The Biden administration's special envoy to Haiti has resigned, protesting "inhumane" large-scale expulsions of Haitian migrants to their homeland wracked... Read More

The Biden administration's special envoy to Haiti has resigned, protesting "inhumane" large-scale expulsions of Haitian migrants to their homeland wracked by civil strife and natural disaster, U.S. officials said Thursday. Daniel Foote was appointed to the position only in July, following the assassination of Haiti's president.... Read More

Officials: Many Migrants From Border Camp Staying in US

DEL RIO, Texas (AP) — Many Haitian migrants camped in a small Texas border town are being released in the... Read More

DEL RIO, Texas (AP) — Many Haitian migrants camped in a small Texas border town are being released in the United States, two U.S. officials said, undercutting the Biden administration's public statements that the thousands in the camp faced immediate expulsion.
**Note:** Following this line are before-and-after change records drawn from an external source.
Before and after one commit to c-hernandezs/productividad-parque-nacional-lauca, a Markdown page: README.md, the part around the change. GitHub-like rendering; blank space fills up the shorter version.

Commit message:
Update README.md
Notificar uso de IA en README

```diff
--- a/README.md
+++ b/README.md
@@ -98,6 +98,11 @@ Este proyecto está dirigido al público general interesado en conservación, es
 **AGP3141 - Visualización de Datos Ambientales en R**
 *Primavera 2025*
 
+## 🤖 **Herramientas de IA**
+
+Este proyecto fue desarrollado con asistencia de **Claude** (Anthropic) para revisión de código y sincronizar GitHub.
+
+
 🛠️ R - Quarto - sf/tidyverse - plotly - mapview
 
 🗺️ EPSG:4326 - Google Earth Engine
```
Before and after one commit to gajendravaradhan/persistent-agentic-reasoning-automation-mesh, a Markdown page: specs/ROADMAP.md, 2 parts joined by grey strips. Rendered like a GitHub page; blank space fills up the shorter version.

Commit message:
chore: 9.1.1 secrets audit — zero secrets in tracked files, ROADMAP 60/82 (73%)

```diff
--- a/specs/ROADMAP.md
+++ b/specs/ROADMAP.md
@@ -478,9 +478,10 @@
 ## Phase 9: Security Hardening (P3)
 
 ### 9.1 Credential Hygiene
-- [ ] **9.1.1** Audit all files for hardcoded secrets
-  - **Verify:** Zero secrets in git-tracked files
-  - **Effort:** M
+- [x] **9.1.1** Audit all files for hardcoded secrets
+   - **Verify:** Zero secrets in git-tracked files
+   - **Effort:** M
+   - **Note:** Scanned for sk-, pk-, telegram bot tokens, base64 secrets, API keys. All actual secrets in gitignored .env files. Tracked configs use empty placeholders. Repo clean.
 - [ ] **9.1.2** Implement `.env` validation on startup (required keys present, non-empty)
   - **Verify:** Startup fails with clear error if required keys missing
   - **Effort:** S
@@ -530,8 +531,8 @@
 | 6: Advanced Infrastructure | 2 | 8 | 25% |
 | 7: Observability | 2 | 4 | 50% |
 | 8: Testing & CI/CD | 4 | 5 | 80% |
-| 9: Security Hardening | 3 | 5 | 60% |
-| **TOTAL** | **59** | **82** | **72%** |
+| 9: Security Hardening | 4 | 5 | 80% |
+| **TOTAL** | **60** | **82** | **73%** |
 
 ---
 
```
Haitians have been freed on... Read More

Parliamentarian Deals blow to Dems' Immigration Push

WASHINGTON (AP) — Democrats can't use their $3.5 trillion package bolstering social and climate programs for their plan to give... Read More

WASHINGTON (AP) — Democrats can't use their $3.5 trillion package bolstering social and climate programs for their plan to give millions of immigrants a chance to become citizens, the Senate's parliamentarian said, a crushing blow to what was the party's clearest pathway in years to attaining... Read More

States Learning How Many Afghan Evacuees Coming Their Way

WASHINGTON (AP) — The Biden administration began notifying governors and state refugee coordinators across the country about how many Afghan... Read More

WASHINGTON (AP) — The Biden administration began notifying governors and state refugee coordinators across the country about how many Afghan evacuees from among the first group of nearly 37,000 arrivals are slated to be resettled in their states. California is projected to take more arrivals than... Read More

September 15, 2021
by Kate Michael
American Immigration System Not Prepared for Afghan Refugee Situation

WASHINGTON — After a frantic two weeks of the biggest military evacuations in history, the United States is trying to... Read More

WASHINGTON — After a frantic two weeks of the biggest military evacuations in history, the United States is trying to figure out what to do with tens of thousands of Afghan refugees that will soon be flooding into the country.  “This is not the time for... Read More

News From The Well
Exit mobile version